Effective Feb. 1, 2014 – 30 years to the day he took office – David Stern will officially retire as commissioner of the National Basketball Association leaving current Deputy Commissioner Adam Silver as his successor.
The announcement was made at the NBA Board of Governors meeting on Wednesday and was announced by Stern via a press conference. Coming not as a shocking surprise, Stern’s decision to step away from basketball has been hinted for several years, including aggressive requests by fans and media members alike for unpopular decisions (i.e. the Chris Paul to the Lakers thing that wasn’t). Of his decision, Stern reflected, “I don’t know what else to say other than to recite what I told the owners yesterday in executive session. I told them that it’s been a great run, it will continue for another 15 months, that the league is in, I think, terrific condition.”

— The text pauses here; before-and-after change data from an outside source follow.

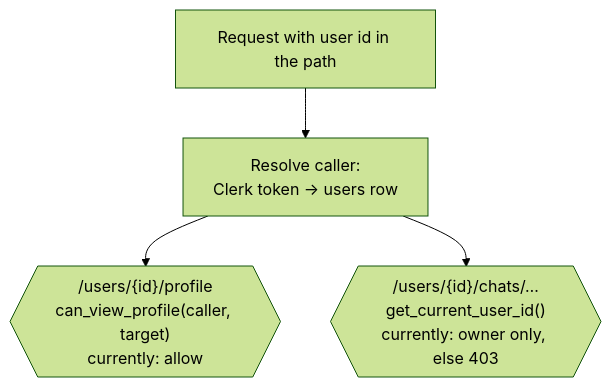
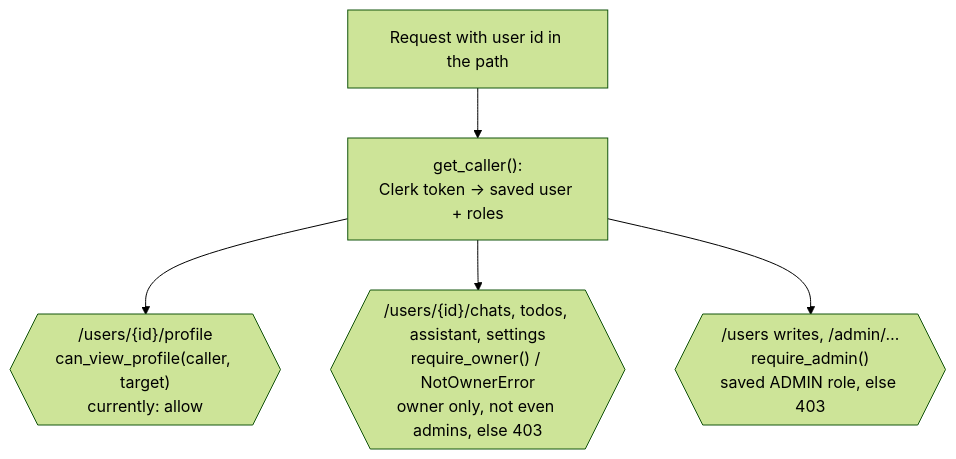
Before and after one commit to wilferraciolli/PythonTutorials: the fifth of 6 diagrams in Tutorials/fastapi-ai/docs/architecture.md, drawn with Mermaid (forest theme). The commit also changed other lines of this file and 236 other files, not shown here.

````diff
--- a/Tutorials/fastapi-ai/docs/architecture.md
+++ b/Tutorials/fastapi-ai/docs/architecture.md
@@ -98,6 +108,7 @@
 ```mermaid
 flowchart TD
-    Req[Request with user id in the path] --> Caller[Resolve caller:<br/>Clerk token → users row]
+    Req[Request with user id in the path] --> Caller["get_caller():<br/>Clerk token → saved user + roles"]
     Caller --> Profile{{"/users/{id}/profile<br/>can_view_profile(caller, target)<br/>currently: allow"}}
-    Caller --> Chats{{"/users/{id}/chats/…<br/>get_current_user_id()<br/>currently: owner only, else 403"}}
+    Caller --> Chats{{"/users/{id}/chats, todos, assistant, settings<br/>require_owner() / NotOwnerError<br/>owner only, not even admins, else 403"}}
+    Caller --> Admin{{"/users writes, /admin/…<br/>require_admin()<br/>saved ADMIN role, else 403"}}
 ```
````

For the most part, he’s right. Much can be said about the flopping mandate, the age limit rule, the most worthless lockout maybe ever, the technical foul holy war in recent years and the aggregating of multiple superstars on only a handful of teams. All remain legitimate concerns in a myriad of ways, but the negatives fail to outweigh what he’s brought to the game both financially and culturally. He’s been the driving force in spreading the league’s influence far behind American borders, opening doors with fruitful relations as far west as China. And before Stern, the league wasn’t exactly the greatest marketed business venture in the world.
Following Feb. 1, 1984, the NBA – thanks in part to Stern deciding to market the budding rivalry between Magic Johnson and Larry Bird along with arrival of Michael Jordan and a host of other good fortunes – began to explode and shed the stereotype of it being overran by athletic Black guys who just so happened to tickle their fancy in booger sugar (coke). And from there, the NBA and its popularity never looked back.
Stern’s ability to market personalities has made pop culture icons, thus in turn resulting in billions of dollars of revenue. The arrival of lucrative TV contracts for the NBA fell under his regime. And never underestimate Stern leaves Silver with influx of freakishly awesome talent since the ’80s and possibly the most anticipated draft class in recent memory.
So, sure, ridicule and call Stern whatever name in the book because there’s a good chance he deserves it. There’s also a good chance he’d laugh it off anyway. But when done handing out shade, cap it off with at least an ounce of respect. Positions of power never came with 100% approval rates anyway.